This post, though, is less about tomorrow and more about the dream I had last night. Last night I dreamt about my defense. (Sadly, I didn’t see what I was wearing, so I still have to figure that out.) In my dream, the talk part went great. I was dynamic and clear, and I felt like I did a great job. Then we got to the questions.

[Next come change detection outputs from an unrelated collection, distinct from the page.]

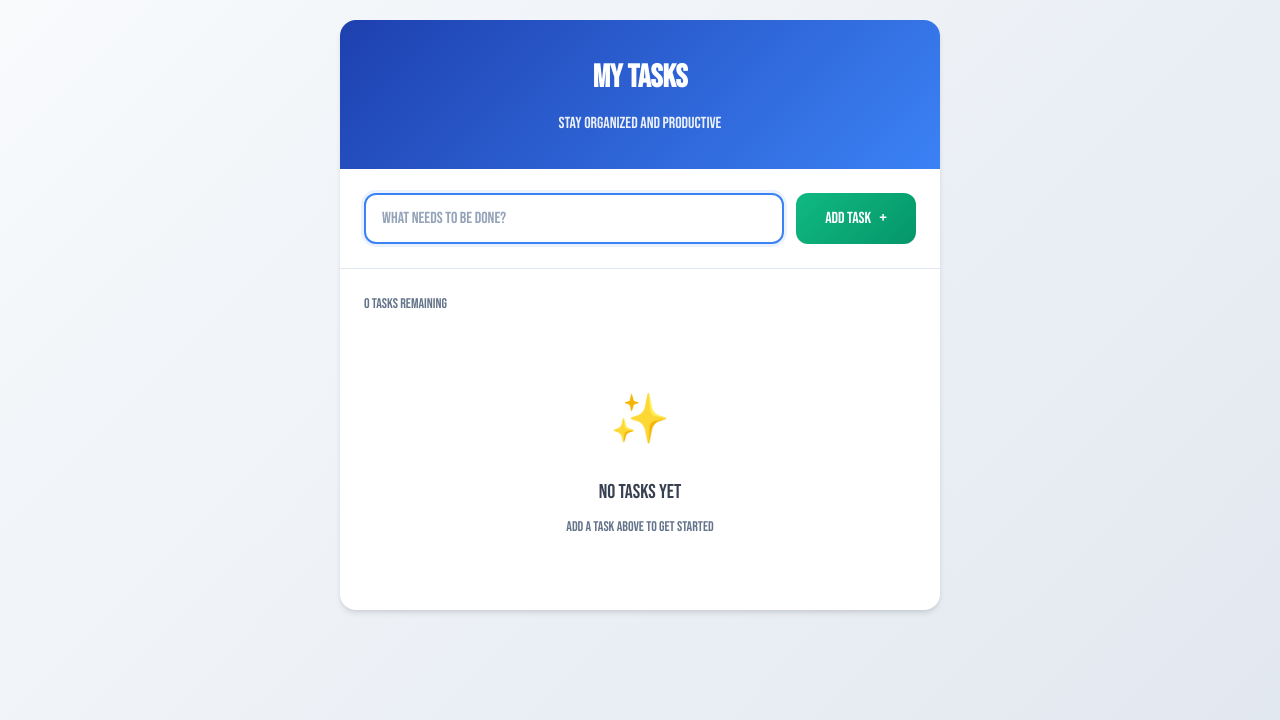
Repository: neelpatel6262/task-manager
Page: index.html
These files come from the project's save history. The page is drawn as it stood at one moment and after a run of saves; the edit follows.
The browser window is 1280 px wide. The pictures show the whole page.
Some web fonts or font styles are not loaded; a fallback is used.

Above is the page before, as saved 2025-09-22 13:08:24.

After the next 2 saves:
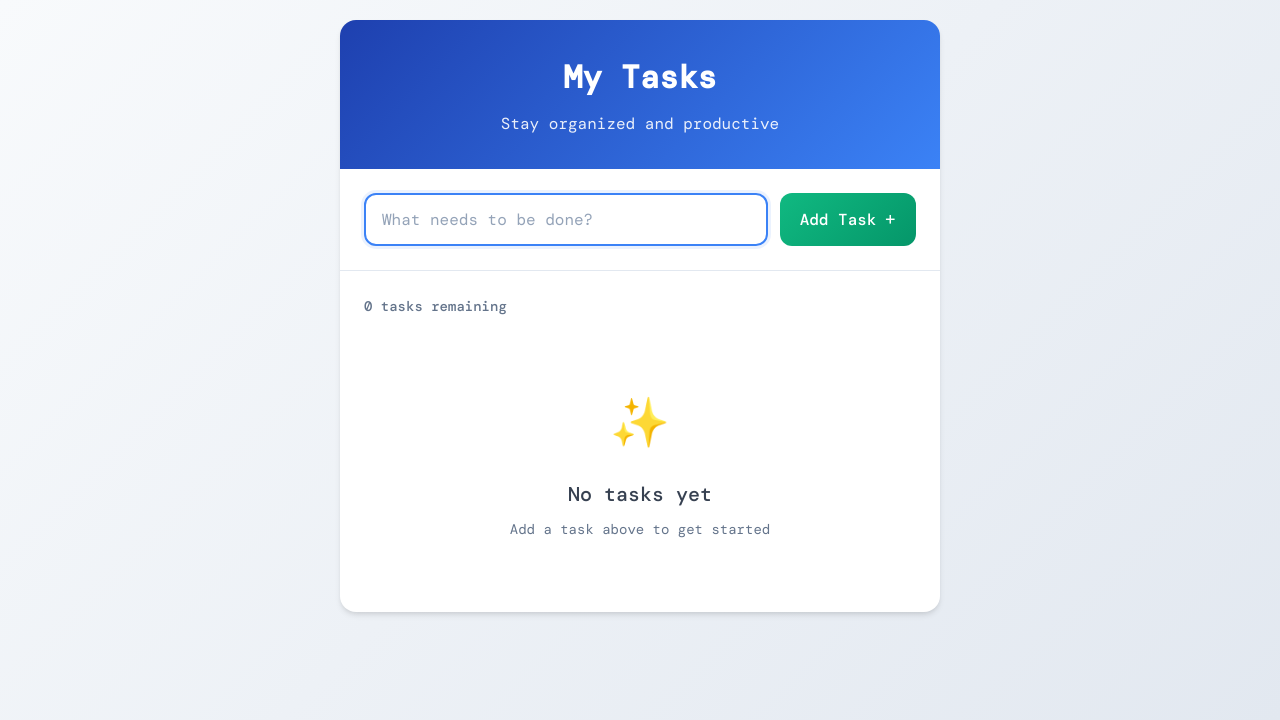
The 2 saves are shown as one change because they came seconds apart.
The last was saved 2 min 12 s later.
--- a/index.html
+++ b/index.html
@@ -15,7 +15,7 @@
       margin: 0;
       padding: 0;
       box-sizing: border-box;
-      font-family: "Bebas Neue", sans-serif;
+      font-family: "DM Mono", monospace;
     }
 
     body {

THERE WERE SO MANY QUESTIONS. People were talking on top of each other, so they couldn’t hear my answers. One of the faculty members from my department was there, and she had an idea that was very clearly the answer to the lingering questions about my project… but I couldn’t hear what she was saying. I answered question after question but they didn’t let up. Finally, I said, “I’ll take one more question, and then if anyone wants to talk about it further we can do so at the party.” I called on a young woman I didn’t know, and she said, “So at the end, what exactly was the overall goal of your project?” This meant that I had failed to communicate the most basic things about my project, even though I thought I had been great.
Next, in my dream, it was time for my acknowledgements. I got ready to thank all the people who helped me get through grad school, when Jason showed up with a microphone and said (in a very showman-like voice), “And now we’re going to interview Abigail for our podcast! How does it feel to have defended your dissertation?” “Jason!” I hissed. “Not right now, in front of all these people who don’t care!” But he was adamant, and I had to rip off the microphone and ignore him.

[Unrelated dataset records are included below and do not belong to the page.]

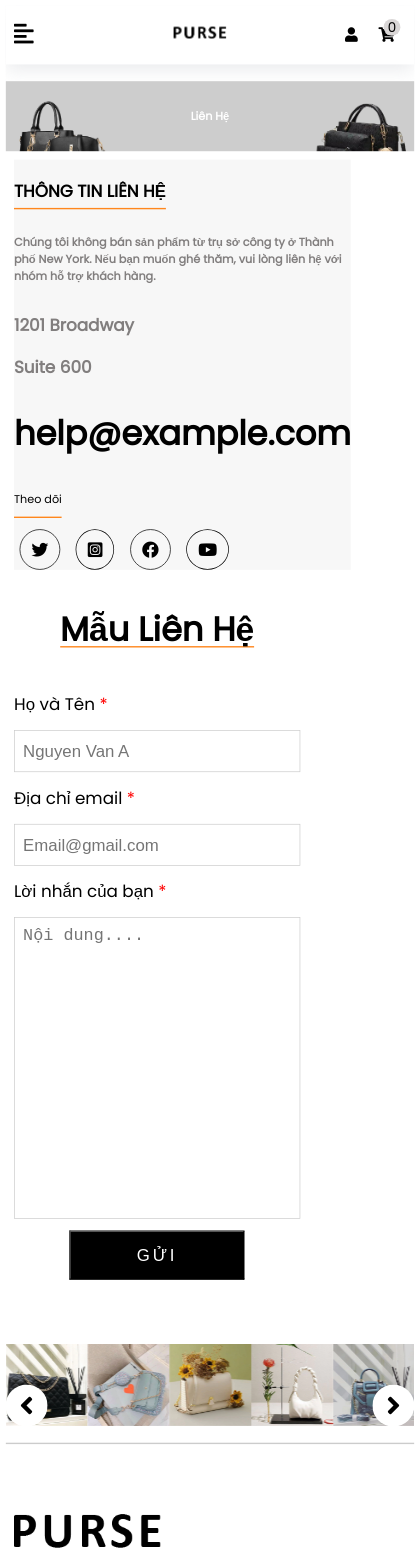
Repository: minh352623/project_firebase
Page: contact.html
The author's editor kept a copy of each file at every save. The page is drawn from the files as they stood at one save, then again after the next save.
The browser window is 600 px wide. The pictures show the part of the page from y = 0 to 2240 px (the page is 3188 px tall), at 70% of full size.
Some web libraries are served in a nearby version.

Above is the page before, as saved 2022-05-12 20:17:53.

### contact.html
<!DOCTYPE html>
<html lang="en">

<head>
  <meta charset="UTF-8" />
  <meta http-equiv="X-UA-Compatible" content="IE=edge" />
  <meta name="viewport" content="width=device-width, initial-scale=1.0" />
  <link rel="icon" href="./assets/img/logo.webp">

  <link rel="stylesheet" href="https://cdnjs.cloudflare.com/ajax/libs/font-awesome/5.15.4/css/all.min.css"
    integrity="sha512-1ycn6IcaQQ40/MKBW2W4Rhis/DbILU74C1vSrLJxCq57o941Ym01SwNsOMqvEBFlcgUa6xLiPY/NS5R+E6ztJQ=="
    crossorigin="anonymous" referrerpolicy="no-referrer" />
  <link rel="preconnect" href="https://fonts.googleapis.com" />
  <link rel="preconnect" href="https://fonts.gstatic.com" crossorigin />
  <link href="https://fonts.googleapis.com/css2?family=Poppins&display=swap" rel="stylesheet" />
  <link rel="stylesheet" href="./assets/css/base.css" />
  <link rel="stylesheet" type="text/css" href="https://cdn.jsdelivr.net/npm/slick-carousel@1.8.1/slick/slick.css" />
  <link rel="stylesheet" href="./assets/css/main.css" />
  <link rel="stylesheet" href="./assets/css/contact.css">
  <link rel="stylesheet" href="./assets/css/reponsive.css">

  <title>Liên Hệ</title>
</head>

<body>
  <div class="app">
    <div class="header">
      <div class="navbar">
        <div class="icon-mobile-menu">
          <i class="fas fa-align-left"></i>
        </div>
        <div class="navbar-logo">
          <a href="#">
            <img src="./assets/img/logo.webp" alt="" />
          </a>
        </div>
        <div class="navbar-link ">
          <ul class="navbar-link-list">
            <li class="navbar-link-item mobile-hello"></li>

            <li><a href="trangchu.html" class="navbar-link-item">Trang Chủ</a></li>
            <li><a href="introduce.html" class="navbar-link-item">Giới Thiệu</a></li>
            <li class="link-hover">
              <a href="./product.html" class="navbar-link-item">Sản Phẩm<i class="fas fa-angle-down"></i></a>
              <ul class="product-selsect">
                <li><a href="">Yêu Thích</a></li>
                <li><a href="">Giảm Giá</a></li>
              </ul>
            </li>
            <li><a href="contact.html" class="navbar-link-item">Liên Hệ</a></li>
            <li><a href="" class="navbar-link-item">Thanh Toán</a></li>
            <li><a href="./register.html" class="navbar-link-item delete-log mobile-register">Đăng ký</a></li>
            <li><a href="./index.html" class="navbar-link-item delete-log mobile-login">Đăng nhập</a></li>
            <li><a href="./index.html" class="navbar-link-item mobile-exit">Thoát</a></li>
          </ul>
        </div>

        <div class="navbar-icon">
          <div class="navbar-log">
            <div class="log-in">
              <span>
                <a class="log-in-icon" href="./index.html">
                  Đăng nhập
                </a>
              </span>
            </div>
            <div class="register">
              <span class="register-char">/</span>
              <span><a class="register-icon" href="./register.html">Đăng ký</a></span>
            </div>
          </div>
          <div class="hello ">
            <span>Chào!</span>
            <span class="name-user "></span>
            <span >|</span>
            <a href="./index.html" class="exit">Thoát</a>
          </div>
          <div class="navbar-icon-list">
            <a href="./user.html " class="navbar-icon-item user-icon">
              <i class="fas fa-user"></i>
            </a>
            <span class="navbar-icon-item cart">
              <i class="fas fa-cart-plus"></i>
              <span class="quantity-item">0</span>

            </span>
            <span class="navbar-icon-item search">
              <i class="fas fa-search"></i>
            </span>
          </div>
        </div>
      </div>
    </div>

    <div class="main">
      <div class="contact-banner">
        <h2 class="contact-title">
          Liên Hệ
        </h2>
        <div class="contact-link none">
          <span>Trang chủ</span>
          <span>></span>
          <span>Liên hệ</span>

        </div>
      </div>
      <div class="contact-container">
        <div class="contact-top">
          <div class="contact-top__layout">
            <div class="contact-info">
              <h2 class="contact-info-border">THÔNG TIN LIÊN HỆ</h2>
              <p class="contact-content">Chúng tôi không bán sản phẩm từ trụ sở công ty
                ở Thành phố New York. Nếu bạn muốn ghé thăm, vui lòng liên hệ với nhóm hỗ trợ khách hàng.</p>
              <div>

                <p>1201 Broadway</p>
                <p> Suite 600</p>
              </div>
              <h2 class="contact-email">help@example.com</h2>
              <p class="contact-info-border">Theo dõi</p>

              <div class="contact-info__icon">
                <span class="contact-info__icon-tw">
                  <i class="fab fa-twitter"></i>
                </span>
                <span class="contact-info__icon-insta">
                  <i class="fab fa-instagram-square"></i>
                </span>
                <span class="contact-info__icon-face">
                  <i class="fab fa-facebook"></i>
                </span>
                <span class="contact-info__icon-youtube">
                  <i class="fab fa-youtube"></i>
                </span>
              </div>


            </div>
            <div class="contact-images ">
              <img src="./assets/img/contact/contact-bn2.png" alt="">
            </div>
          </div>

        </div>
        <div class="contact-form">
          <h1>Mẫu Liên Hệ</h1>
          <form class="contact-form-content">
            <div class="contact-form-content-top">
              <div class="contact-form-content-left">
                <div class="contact-form-content-item">
                  <p>Họ và Tên</p>
                  <span>*</span>
                </div>
                <input required type="text" placeholder="Nguyen Van A">
              </div>
              <div class="contact-form-content-right">
                <div class="contact-form-content-item">
                  <p>Địa chỉ email</p>
                  <span>*</span>
                </div>
                <input required type="email" placeholder="Email@gmail.com">
              </div>
            </div>
            <div class="contact-form-content-bot">
              <div class="contact-form-content-item">
                <p>Lời nhắn của bạn</p>
                <span>*</span>
              </div>
              <textarea required name="" id="" cols="50" rows="15" placeholder="Nội dung...."></textarea>
            </div>
            <div class="contact-form-content-btn">
              <button type="submit">GỬI</button>
            </div>

          </form>
        </div>

      </div>
      <div class="contact-instagram">
        <div class="contact-instagram-list">
          <div class="contact-instagram-list-item">
            <img src="./assets/img/contact/instagram1.webp" alt="">
            <div class="contact-instagram-list-item-hover">
              <i class="fab fa-instagram"></i>
            </div>
          </div>
          <div class="contact-instagram-list-item">
            <img src="./assets/img/contact/instagram2.webp" alt="">
            <div class="contact-instagram-list-item-hover">
              <i class="fab fa-instagram"></i>
            </div>
          </div>
          <div class="contact-instagram-list-item">
            <img src="./assets/img/contact/instagram3.webp" alt="">
            <div class="contact-instagram-list-item-hover">
              <i class="fab fa-instagram"></i>
            </div>
          </div>
          <div class="contact-instagram-list-item">
            <img src="./assets/img/contact/instagram4.webp" alt="">
            <div class="contact-instagram-list-item-hover">
              <i class="fab fa-instagram"></i>
            </div>
          </div>
          <div class="contact-instagram-list-item">
            <img src="./assets/img/contact/instagram5.webp" alt="">
            <div class="contact-instagram-list-item-hover">
              <i class="fab fa-instagram"></i>
            </div>
          </div>
          <div class="contact-instagram-list-item">
            <img src="./assets/img/contact/instagram6.webp" alt="">
            <div class="contact-instagram-list-item-hover">
              <i class="fab fa-instagram"></i>
            </div>
          </div>
          <div class="contact-instagram-list-item">
            <img src="./assets/img/contact/instagram7.webp" alt="">
            <div class="contact-instagram-list-item-hover">
              <i class="fab fa-instagram"></i>
            </div>
          </div>



        </div>


      </div>

    </div>

    <div class="footer">
      <div class="footer-content">
        <div class="footer-content-item">
          <div class="footer-content-img">
            <img src="./assets/img/logo.webp" alt="">
          </div>
          <p>Đơn giản tinh tế cho tâm trí độc lập</p>
          <div class="footer-content-icon">
            <a href="#"><i class="fab fa-twitter"></i></a>
            <a href="#"><i class="fab fa-facebook"></i></a>

            <a href="#"><i class="fab fa-instagram-square"></i></a>

          </div>
        </div>
        <div class="footer-content-item">
          <div class="footer-content-item-title">
            <span>Trợ Giúp & Thông Tin</span>
            <ul class="footer-content-item-list">
              <li>Hướng dẫn mua hàng</li>
              <li>Hướng dẫn thanh toán</li>
              <li>Chính sách bảo hành</li>
              <li>Chính sách đổi trả</li>
              <li>Tư vấn khách hàng</li>
            </ul>
          </div>
        </div>
        <div class="footer-content-item">
          <div class="footer-content-item-title">
            <span>Về Chúng Tôi</span>
            <ul class="footer-content-item-list">
              <li>Giới thiệu</li>
              <li>Tin khuyến mãi</li>
              <li>Liên hệ</li>
              <li>Địa chỉ cửa hàng</li>
              <li>Chính sách bảo mật </li>
            </ul>
          </div>
        </div>
        <div class="footer-content-item">
          <div class="footer-content-item-title">
            <span>Hỗ trợ khách hàng</span>
            <ul class="footer-content-item-list">
              <li>Tài khoản</li>
              <li>Giỏ hàng</li>
              <li>Thanh toán</li>
              <li>Kiểm tra đơn hàng</li>
              <li>Cảm nhận khách hàng</li>
            </ul>
          </div>
        </div>

      </div>



    </div>
  </div>
  <div class="model-cart ">
    <div class="cart-container">
      <div class="cart-top">
        <div class="clear cart-top-close">
          <i class="fas fa-times"></i>
        </div>
        <div class="cart-top-title">
          <span>Giỏ Hàng</span>
        </div>
        <div class="cart-top-quantity">
          <span>1</span>
        </div>

      </div>

      <div class="array-empty"></div>
      <div class="cart-center">
      </div>

      <div class="cart-bottom">
        <div class="cart-bottom-price">
          <span>Tổng tiền:</span>
          <span class="total-price">0</span>
        </div>

        <div class="cart-bottom-btn">
          <a href="#"> <button>Xem giỏ hàng</button></a>
          <a href="#"> <button>Thanh toán</button></a>

        </div>
      </div>
    </div>

  </div>

  <script type="text/javascript" src="https://code.jquery.com/jquery-1.11.0.min.js"></script>
  <script type="text/javascript" src="https://code.jquery.com/jquery-migrate-1.2.1.min.js"></script>
  <script type="text/javascript" src="https://cdn.jsdelivr.net/npm/slick-carousel@1.8.1/slick/slick.min.js"></script>
  <script src="./js/slick.js"></script>
  <script src="./js/main.js" type="module"></script>
  <script src="./js/user.js"></script>

</body>

</html>

### assets/css/base.css
:root{
    --background-main:#e4e4e4;
    --hover-color:#ff871d ;
    --white-color:#fff;
    --text-color: #000;

}

*{
    box-sizing:  border-box;
}

html{
    /* 16px */
    font-size: 100%;
    line-height: 1.6rem;
    font-family: 'Poppins', sans-serif;
    scroll-behavior: smooth;
}

### assets/css/contact.css
.contact-banner{
    background-image: url('../img/contact/contact-bn1.png');
    background-size: contain;
    height: 60vh;
    display: flex;
    flex-direction: column;
    justify-content: center;
    align-items: center;
}

.contact-title {
    color: #fff;
    font-size: 3rem;
}
.contact-link {
    font-size: 1.5rem;
    color: #fff;


}
.contact-container{

    width: 80%;
    margin: 24px auto;
}
.contact-top{
    display: flex;
    justify-content: center;
}
.contact-top__layout{
    display: grid;
    grid-template-columns: 1fr 1fr;
    background-color: #f7f7f7;
    padding: 8px;
}
.contact-info{
    padding: 0 30px;
    display: flex;
    flex-direction: column;
    justify-content: space-between;

}

.contact-images img{
    width: 100%;
    height: 100%;
    object-fit: cover;
}
.contact-info >div,
.contact-content{
    font-weight: 600;
    color: rgb(129, 126, 126);
    font-size: 1.5rem;
    line-height: 1.5;

}
.contact-email{
    font-size: 3rem;
}
.contact-info > p:nth-child(2){
    font-size: 1.4rem;
}


.contact-info__icon i{
    margin: 0 8px;
    padding: 16px;
    border: 1px solid #000;
    border-radius:50%;
    color: #000;
    cursor: pointer;

}
.contact-info__icon i:hover{
    background-color: var(--hover-color);
    color: var(--white-color)
}
.contact-form h1,
.contact-info-border{
    border-bottom: 2px solid #ff871d;
    display: inline;
    width: fit-content;
    padding: 12px 0;
}

.contact-form{
    display: flex;
    flex-direction: column;
    margin: 48px 0;
}
.contact-form h1{
    text-align: center;
    margin: 12px auto;
    font-size:3rem;
}
.contact-form-content{
    margin: 32px 0;
    font-size: 1.5rem;
}
.contact-form-content-top{
    display: grid;
    grid-template-columns: 1fr 1fr;
    grid-gap: 0 24px;
}

.contact-form-content-right input,
.contact-form-content-left input{
    width: 100%;
    height: 60px;
    font-size: 1.5rem;
    padding: 12px;
    border:1px solid #ccc;
}

.contact-form-content-bot textarea{
    width: 100%;
    resize: none;
    font-size: 1.5rem;
    padding: 12px;
    border-color: #ccc;

}
.contact-form-content-item p{
  display: inline-block;
}
.contact-form-content-item span{
    color: red;
    font-size: 1.5rem;
}

.contact-form-content-btn{
    text-align: center;
    padding: 12px;

}
.contact-form-content-btn button{
    width: 250px;
    height: 70px;
    font-size: 1.5rem;
    color: var(--white-color);
    background-color: var(--text-color);
    letter-spacing: 4px;
    cursor: pointer;
}
.contact-form-content-btn button:hover{
    background-color: var(--hover-color);
    border: 0;
}


.contact-instagram-list-item{
    position: relative;
    display: grid;
    grid-template-columns: repeat(4, 1fr);
    overflow: hidden;
}
.contact-instagram-list-item img{
    width: 100%;
    transition: all 0.6s ease;
    object-fit: cover;
}
.contact-instagram-list-item-hover{
    position: absolute;
    top: 0;
    left: 0;
    bottom: 0;
    right: 0;
    display: flex;
    justify-content: center;
    align-items: center;
    color: var(--white-color);
    font-size: 3rem;
    background-color: rgba(0, 0, 0, 0.6);
    visibility: hidden;
    opacity: 0;
    transition: all 1s ease;

}
.contact-instagram-list-item:hover img {
    transform: scale(1.2);
}

.contact-instagram-list-item:hover .contact-instagram-list-item-hover{
 visibility: visible;
 opacity: 1;

}
.user-icon{
    text-decoration: none;
    color: #000;
}

### assets/css/reponsive.css

@media (min-width: 740px) and (max-width: 1023px){

}
/* mobile */
@media  (max-width: 739px){
    .navbar-logo img {
        width: 75px;
    }
    .search {
        display: none;
    }
    .navbar-link {
        position: fixed;
        background-color: rgba(0, 0, 0, 0.4);
        z-index: 999;
        top: 0;
        bottom: 0;
        right: 0;
        left: 0;
        visibility: hidden;


    }
    .navbar-link.active{
        visibility: visible;
    }
    .navbar-link.active .navbar-link-list{
        transform: translateX(0);
        opacity: 1;
    }
    .navbar-link-list{
        position: absolute;
        background-color: #fff;
        top: 0;
        left: 0;
        bottom: 0;
        flex-direction: column;
        margin-top: 0;
        box-shadow: rgba(149, 157, 165, 0.2) 0px 8px 24px;
        width: 300px;
        transform: translateX(-100%);
        opacity: 0;
        transition: all 0.5s ease;
    }
    .navbar-link-list li{


        border-bottom: 0.5px solid #999;
    }

    .navbar-link-list li a{
        text-align: left;

        padding: 8px;
        margin: 20px 0;
        display: flex;
        font-size: 1.2rem;
        text-transform: uppercase;
    }
    .navbar-log{
        display: none;
    }
    .icon-mobile-menu {
        display: block;
        margin-right: 50px;
    }
    .main-banner{
        grid-template-columns: repeat(1,1fr);
        grid-gap:12px 0
    }
    .main-conent{
        display: none;
    }
    .main-product {
        grid-template-columns: repeat(1,1fr);
        overflow-y: auto;
    }
    .main-time{
        display: none;
    }
    .none{
        display: none;
    }
    .main-blog-list{
        grid-template-columns: 1fr;
    }
    .footer-content{
        grid-template-columns: repeat(1,1fr);
    }


    /* Introduce */
    .contact-banner{
        background-repeat: no-repeat;
        height: 100px;
        width: 100%;
        background-size: cover;
    }
    .contact-title{
        font-size: 1rem;


    }
    .main-content{
        width: 100%;
    }
    .main-content-text{
        padding: 0;
    }
    .main-content-item{
        grid-template-columns: repeat(1,1fr);
    }
    .main-content .main-content-item:nth-child(2){
        display: flex;
        flex-direction: column-reverse;
    }

    .page-product{
        grid-template-columns: repeat(2 ,1fr);
    }
    .contact-top__layout{
    display: grid;
    grid-template-columns: repeat(1,1fr);
    grid-gap:12px 0

    }
    .contact-container{
        width: 70%;
        margin: 12px;
    }
    .contact-top{
        margin-top: 12px;
        width: fit-content;
    }
    .contact-top__layout,
    .contact-info{
        padding: 0;
    }
    .contact-form-content{
        display: grid;
        grid-template-columns: repeat(1,1fr);
    }
    .contact-form-content-top{
        grid-template-columns: repeat(1,1fr);
    }
    .cart-container{
        width: 80%;
    }
    .contact-images {
        display: none;
    }

    /* login */
    .main{
        width: 100%;
    }
    .main-login form{
        grid-template-columns: repeat(1, 1fr);
    }
    .main-login{
        width: 100%;
        margin: 0;
    }

    .main-login-item input{
        width: 100%;
    }
    .main-register,
    .mess{
        width: 100%;
    }
    .main-register form{
        grid-template-columns: repeat(1,1fr);
    }
    .main-register-item input{
        width: 100%;
    }
    .hello{
        display: none;
    }
    .mobile-heollo,
    .delete-log,
    .mobile-exit{
        display: block;
    }

    /* contact */
    .contact-info > p:nth-child(2){
        font-size: 1rem;
    }
    .contact-top__layout, .contact-info{
        width: 100%;
    }
}

Loaded but not shown: js/main.js (210 lines, source omitted); js/data.js (167 lines, source omitted); js/user.js (50 lines, source omitted); js/slick.js (33 lines, source omitted); assets/css/main.css (640 lines, source omitted)

After the next save:
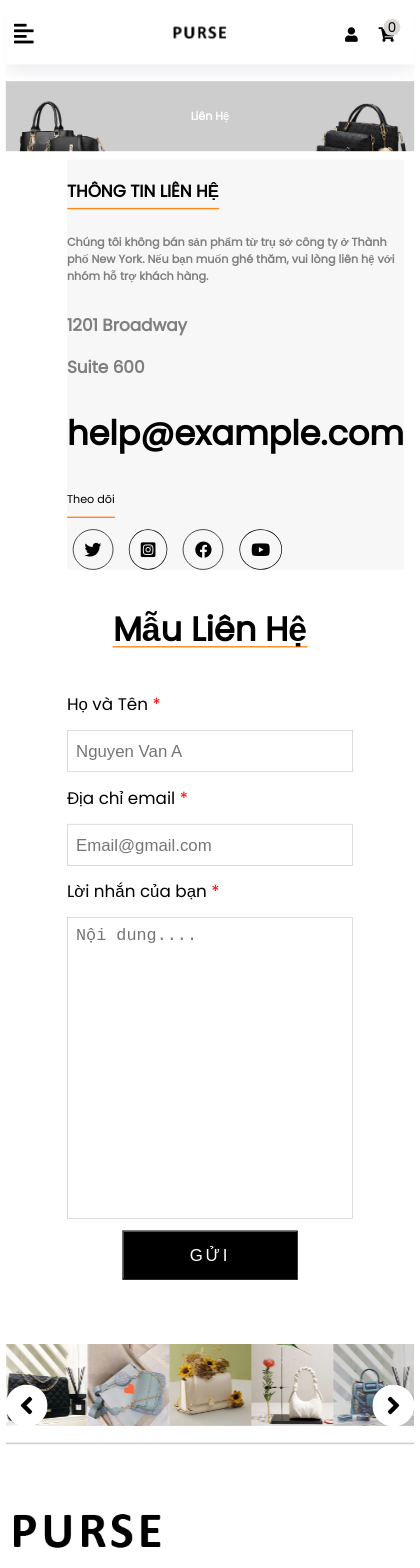
Saved 20 s later.
--- a/assets/css/reponsive.css
+++ b/assets/css/reponsive.css
@@ -127,7 +127,7 @@
     }
     .contact-container{
         width: 70%;
-        margin: 12px;
+        margin: auto;
     }
     .contact-top{
         margin-top: 12px;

The dream went on from there: I was an hour late to my own party because I had to re-do my thesis committee meeting for one of my committee members, I lost my husband and my in-laws, some guy named Schmidt was playing loud music and I couldn’t find him to get it turned down, and so on.
I told one my advisors the other day that I am still waiting for a feeling of relief. I didn’t really feel it even when I took my approved dissertation to get bound. Despite being nearly officially “done,” I still have a substantial to-do list that involves a few more experiments, getting out a draft of a manuscript, moving, and more. Maybe I’ll feel relieved after tomorrow, and I am taking a three day weekend to relax with my family. It seems likely, though, that every thing I cross off my list, “Defense” included, will lighten the burden slightly until I finally feel relieved in June, when I get my diploma. The thing is, there is always more to do. For the next few days, I’m going to try to enjoy the present. My subconscious is obviously a little stressed out!